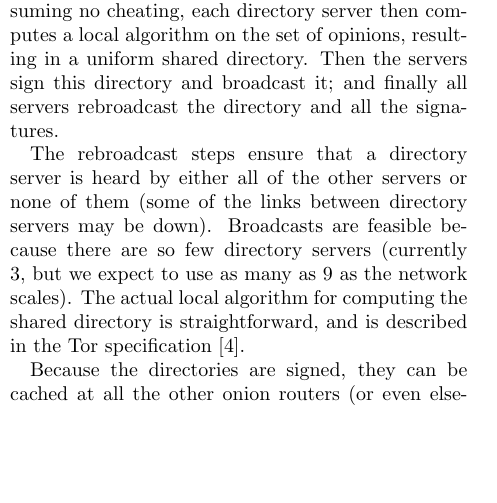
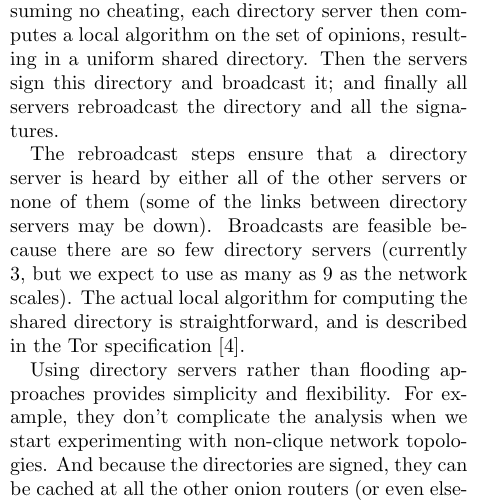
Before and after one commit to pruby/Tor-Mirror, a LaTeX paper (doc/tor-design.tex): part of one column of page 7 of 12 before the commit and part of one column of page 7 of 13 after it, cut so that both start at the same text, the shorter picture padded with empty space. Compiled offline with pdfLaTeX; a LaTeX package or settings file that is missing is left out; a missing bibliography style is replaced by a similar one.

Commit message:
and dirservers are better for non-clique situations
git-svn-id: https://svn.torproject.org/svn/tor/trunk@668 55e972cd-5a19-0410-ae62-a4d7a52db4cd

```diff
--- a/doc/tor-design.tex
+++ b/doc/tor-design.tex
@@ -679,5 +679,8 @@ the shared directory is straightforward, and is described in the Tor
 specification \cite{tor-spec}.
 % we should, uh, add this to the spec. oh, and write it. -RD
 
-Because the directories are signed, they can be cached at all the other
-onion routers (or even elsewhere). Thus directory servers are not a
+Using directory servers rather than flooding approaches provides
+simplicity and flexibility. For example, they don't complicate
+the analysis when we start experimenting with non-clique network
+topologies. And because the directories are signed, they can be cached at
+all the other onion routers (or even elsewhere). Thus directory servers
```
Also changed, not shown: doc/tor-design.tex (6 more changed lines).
------------------------
Your goal
Check each line of the material for the word "they". Copy the ones that have it.

Response to the task
-Because the directories are signed, they can be cached at all the other
+simplicity and flexibility. For example, they don't complicate
+topologies. And because the directories are signed, they can be cached at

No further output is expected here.